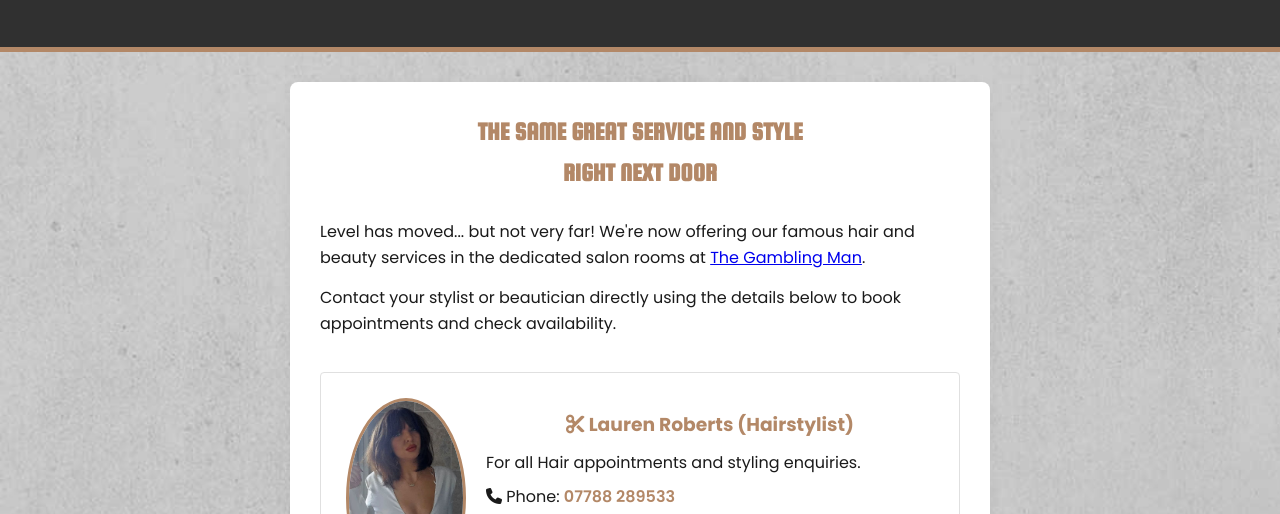
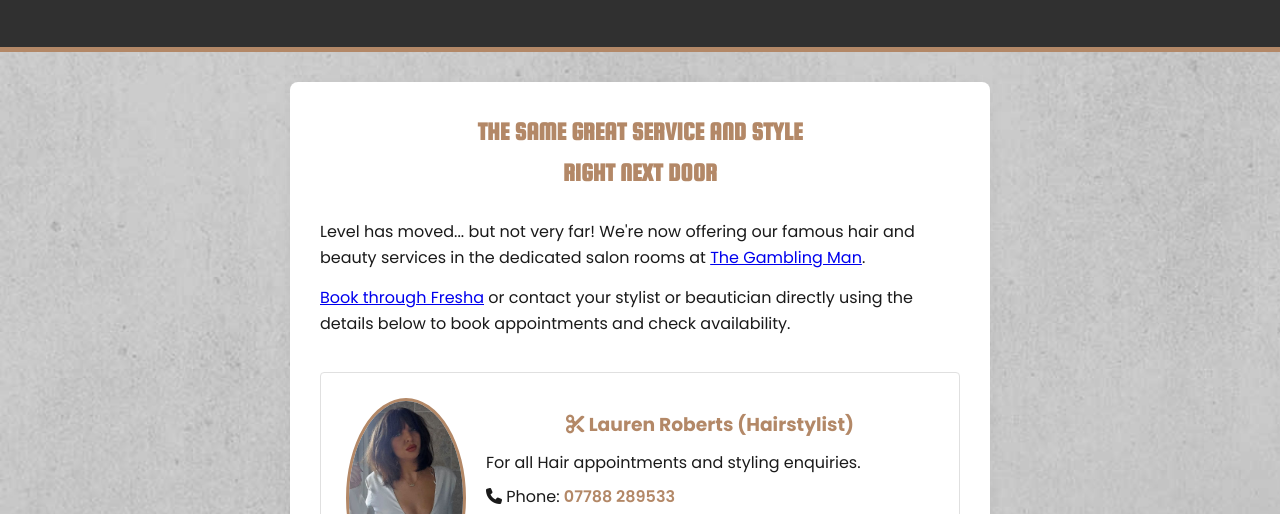
Before and after one commit to MattChatfield/level, a plain HTML site: page docs/index.html in a window 1280 px wide. Shown: the part 155-669 px from the top of the page. Drawn offline with Linux system fonts and the light colour scheme.

Commit message:
Add fresha link

```diff
--- a/docs/index.html
+++ b/docs/index.html
@@ -58,7 +58,7 @@
 	<main class="content">
         <h2>The same great service and style<br /> right next door</h2>
         <p>Level has moved... but not very far! We're now offering our famous hair and beauty services in the dedicated salon rooms at <a target="_blank" href="https://maps.app.goo.gl/unbRmFKhGrfCHR447">The Gambling Man</a>.</p>
-        <p>Contact your stylist or beautician directly using the details below to book appointments and check availability.</p>
+        <p><a href="https://www.fresha.com/a/level-hair-and-beauty-ryde-5-saint-thomas-square-rky4w6cp/all-offer?menu=true&pId=443873&rwg_token=ACgRB3czfO1_xL_8tgdIUHbI9wB1Ihxqlnu8P_37LwWiqXSXWJHrLTKTyujEQK-ms91mVQ5nuBi34LJ8JGKdyBmPv1VrSVO68w%3D%3D&gei=kVYxaa7gCKe1hbIPmZSzgA4&brid=k4Zj84lLmuQA-DZMQB1Lww">Book through Fresha</a> or contact your stylist or beautician directly using the details below to book appointments and check availability.</p>
 
         <div class="contact-info contact-block">
             <div class="profile-image">
```
Also changed, not shown: docs/levelhairandbeautylogo.png (added).
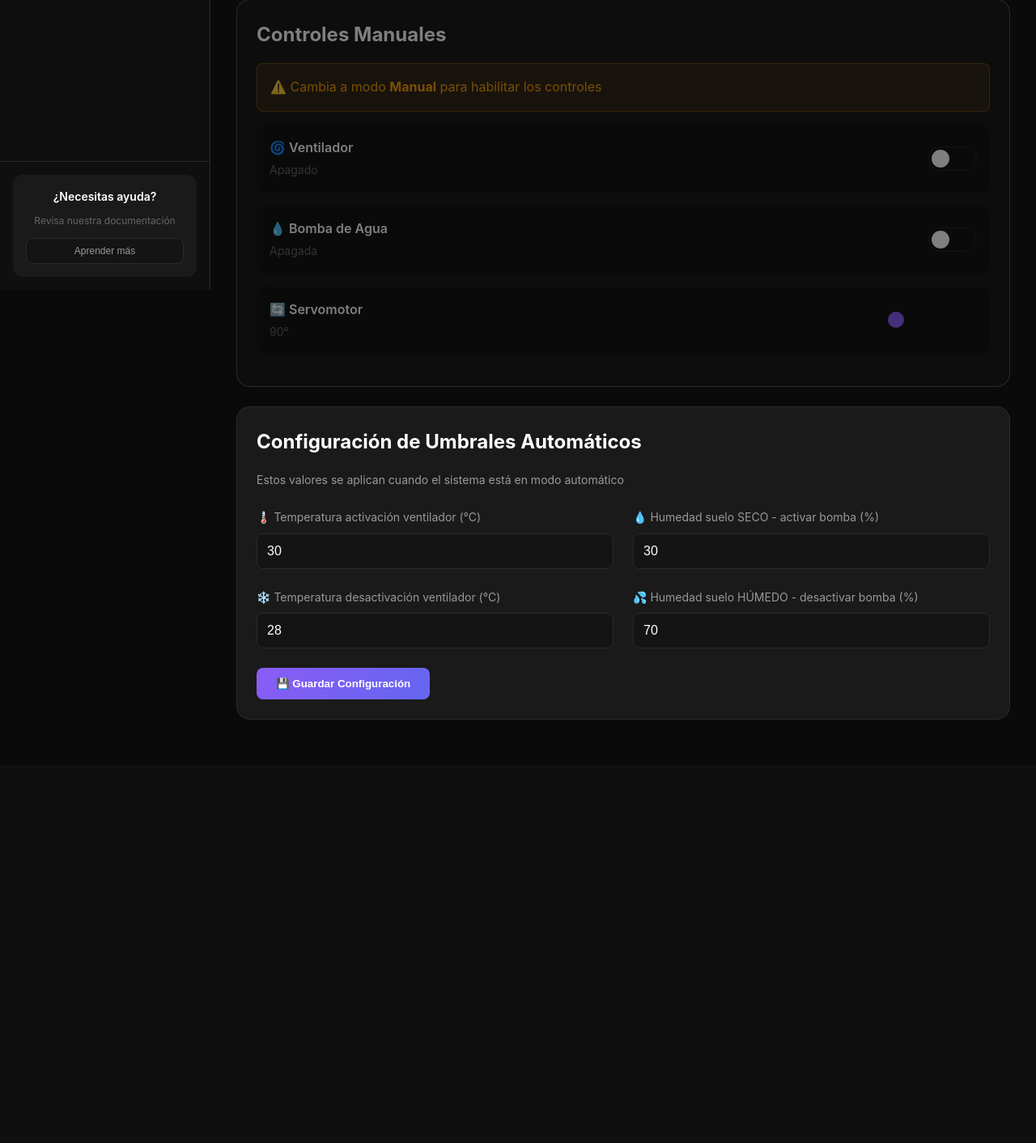
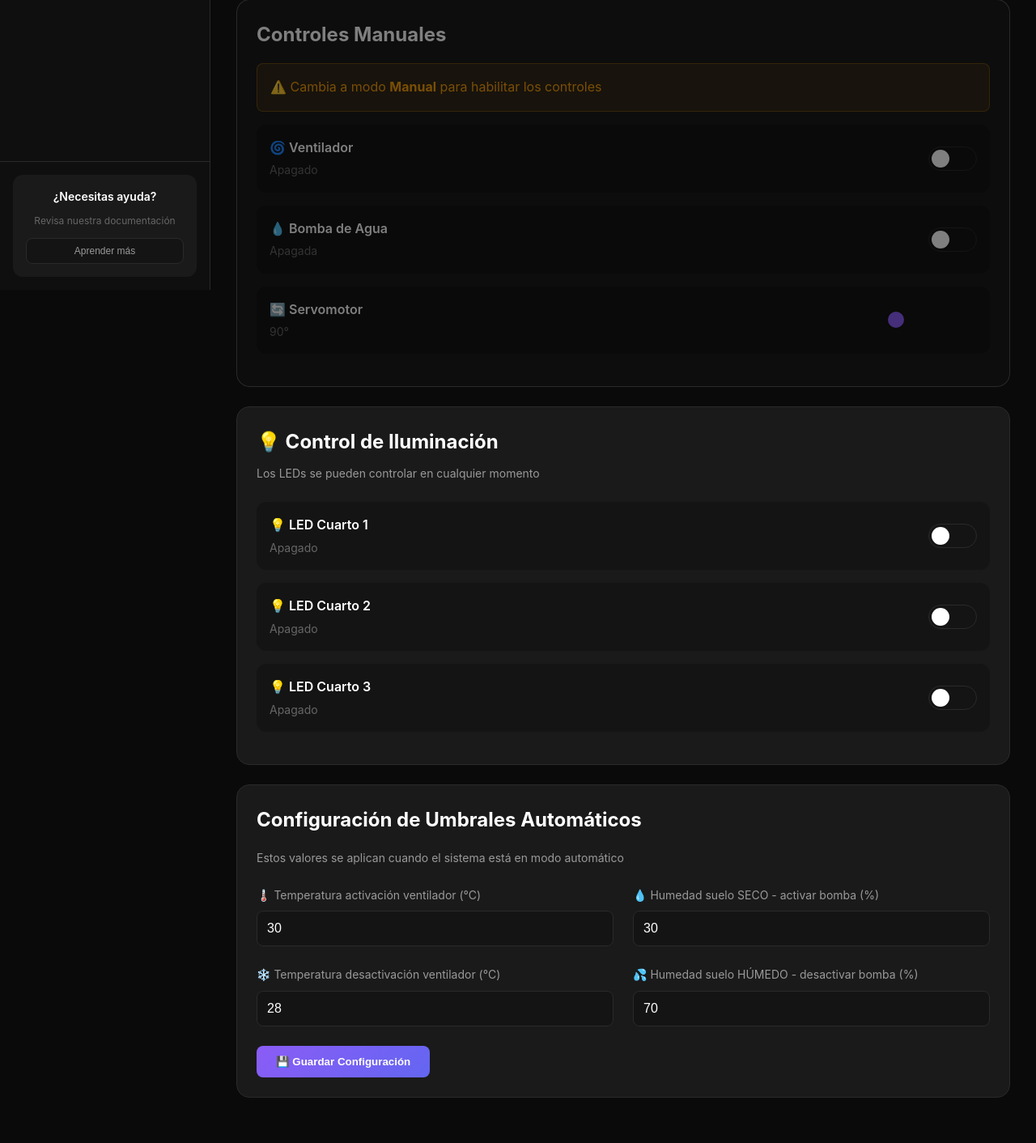
Before and after one commit to Cristestzzz/SmartHome, a Flask app: page /control in a window 1280 px wide. Shown: the part 442-1854 px from the top of the page at 81% size. Before the commit the page ends 1331 px from the top, so only its background shows below. Run offline with Flask 3, Linux system fonts and the light colour scheme.

Commit message:
cambios
x

```diff
--- a/servidor/app.py
+++ b/servidor/app.py
@@ -265,24 +265,25 @@
 
 @app.route('/api/control/led', methods=['POST'])
 def controlar_led():
-    """Control manual de LEDs"""
+    """Control manual de LEDs individuales"""
     try:
-        if sistema_estado['modo'] != 'manual':
-            return jsonify({"error": "Sistema en modo automático"}), 400
 
         data = request.get_json()
-        cuarto = data.get('cuarto')
+        nombre = data.get('nombre')  # sala, cocina, cuarto, bano, pasillo
         estado = data.get('estado', False)
 
-        if not cuarto:
-            return jsonify({"error": "Debe especificar el cuarto"}), 400
+        if not nombre:
+            return jsonify({"error": "Debe especificar el nombre del LED"}), 400
 
-        sistema_estado['comandos_pendientes']['leds'][cuarto] = estado
-        print(f"💡 Comando LED {cuarto}: {'ON' if estado else 'OFF'}")
+        if 'leds' not in sistema_estado['comandos_pendientes']:
+            sistema_estado['comandos_pendientes']['leds'] = {}
+
+        sistema_estado['comandos_pendientes']['leds'][nombre] = estado
+        print(f"💡 Comando LED {nombre}: {'ON' if estado else 'OFF'}")
 
         return jsonify({
             "status": "success",
-            "cuarto": cuarto,
+            "led": nombre,
             "estado": estado
         }), 200
 
@@ -317,6 +318,7 @@
     except Exception as e:
         print(f"Error en /api/comandos: {e}")
         return jsonify({"error": str(e)}), 500
+
 
 @app.route('/api/configuracion', methods=['GET', 'POST'])
 def configuracion():
--- a/servidor/templates/control.html
+++ b/servidor/templates/control.html
@@ -4,7 +4,7 @@
     <meta charset="UTF-8">
     <meta name="viewport" content="width=device-width, initial-scale=1.0">
     <title>🎮 Control - Casa Domótica</title>
-    <link rel="stylesheet" href="{{ url_for('static', filename='css/styles_premium.css') }}">
+    <link rel="stylesheet" href="/static/css/styles_premium.css">
     <style>
         .control-card {
             background: var(--bg-card);
@@ -296,7 +296,7 @@
                     </div>
                 </div>
 
-                <!-- CONTROLES MANUALES -->
+                <!-- CONTROLES MANUALES (Ventilador, Bomba, Servo) -->
                 <div class="control-card disabled-overlay" id="controlesCard">
                     <h2 style="margin-bottom: 1rem;">Controles Manuales</h2>
 
@@ -329,6 +329,41 @@
                             <div class="control-status" id="statusServo">90°</div>
                         </div>
                         <input type="range" min="0" max="180" value="90" class="slider" id="sliderServo" oninput="cambiarServo(this.value)">
+                    </div>
+                </div>
+
+                <!-- CONTROL DE LEDs (SIEMPRE DISPONIBLE) -->
+                <div class="control-card">
+                    <h2 style="margin-bottom: 0.5rem;">💡 Control de Iluminación</h2>
+                    <p style="color: var(--text-secondary); font-size: 0.875rem; margin-bottom: 1.5rem;">
+                        Los LEDs se pueden controlar en cualquier momento
+                    </p>
+
+                    <!-- LED CUARTO 1 -->
+                    <div class="control-item">
+                        <div class="control-info">
+                            <div class="control-name">💡 LED Cuarto 1</div>
+                            <div class="control-status" id="statusLedCuarto1">Apagado</div>
+                        </div>
+                        <div class="toggle-switch" id="toggleLedCuarto1" onclick="toggleLED('cuarto1')"></div>
+                    </div>
+
+                    <!-- LED CUARTO 2 -->
+                    <div class="control-item">
+                        <div class="control-info">
+                            <div class="control-name">💡 LED Cuarto 2</div>
+                            <div class="control-status" id="statusLedCuarto2">Apagado</div>
+                        </div>
+                        <div class="toggle-switch" id="toggleLedCuarto2" onclick="toggleLED('cuarto2')"></div>
+                    </div>
+
+                    <!-- LED CUARTO 3 -->
+                    <div class="control-item">
+                        <div class="control-info">
+                            <div class="control-name">💡 LED Cuarto 3</div>
+                            <div class="control-status" id="statusLedCuarto3">Apagado</div>
+                        </div>
+                        <div class="toggle-switch" id="toggleLedCuarto3" onclick="toggleLED('cuarto3')"></div>
                     </div>
                 </div>
 
@@ -374,6 +409,13 @@
         let estadoVentilador = false;
         let estadoBomba = false;
         let anguloServo = 90;
+
+        // Estados de LEDs
+        let estadoLEDs = {
+            cuarto1: false,
+            cuarto2: false,
+            cuarto3: false
+        };
 
         // Cargar modo actual al iniciar
         window.addEventListener('DOMContentLoaded', async function() {
@@ -449,7 +491,7 @@
                 }
             } catch (error) {
                 console.error('Error:', error);
-                estadoVentilador = !estadoVentilador; // Revertir
+                estadoVentilador = !estadoVentilador;
             }
         }
 
@@ -559,6 +601,50 @@
                 alert('✗ Error al guardar configuración');
             }
         }
+
+        // ========== FUNCIONES LEDs ==========
+        async function toggleLED(nombre) {
+            estadoLEDs[nombre] = !estadoLEDs[nombre];
+
+            try {
+                await fetch('/api/control/led', {
+                    method: 'POST',
+                    headers: { 'Content-Type': 'application/json' },
+                    body: JSON.stringify({
+                        nombre: nombre,
+                        estado: estadoLEDs[nombre]
+                    })
+                });
+                actualizarUILED(nombre);
+            } catch (error) {
+                console.error('Error:', error);
+                estadoLEDs[nombre] = !estadoLEDs[nombre];
+            }
+        }
+
+        function actualizarUILED(nombre) {
+            const nombreCapital = nombre.charAt(0).toUpperCase() + nombre.slice(1);
+            const toggle = document.getElementById('toggleLed' + nombreCapital);
+            const status = document.getElementById('statusLed' + nombreCapital);
+
+            console.log('Actualizando LED:', nombre, 'Estado:', estadoLEDs[nombre]);
+            console.log('Toggle ID:', 'toggleLed' + nombreCapital, 'Elemento:', toggle);
+
+            if (!toggle || !status) {
+                console.error('No se encontraron elementos para LED:', nombre);
+                return;
+            }
+
+            if (estadoLEDs[nombre]) {
+                toggle.classList.add('active');
+                status.textContent = 'Encendido';
+                status.style.color = 'var(--accent-success)';
+            } else {
+                toggle.classList.remove('active');
+                status.textContent = 'Apagado';
+                status.style.color = 'var(--text-muted)';
+            }
+        }
     </script>
 </body>
 </html>
```
Also changed, not shown: servidor/static/js/dashboard_premium.js (+34 -9 lines), servidor/templates/index.html (+16 -3 lines), README.md, servidor/database/casa_domotica.db, 1 other file.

....

● **EXERCISE**
Whenever a line above contains "estadoLEDs", copy that line.

● **FINAL ANSWER**
+        let estadoLEDs = {
+            estadoLEDs[nombre] = !estadoLEDs[nombre];
+                        estado: estadoLEDs[nombre]
+                estadoLEDs[nombre] = !estadoLEDs[nombre];
+            console.log('Actualizando LED:', nombre, 'Estado:', estadoLEDs[nombre]);
+            if (estadoLEDs[nombre]) {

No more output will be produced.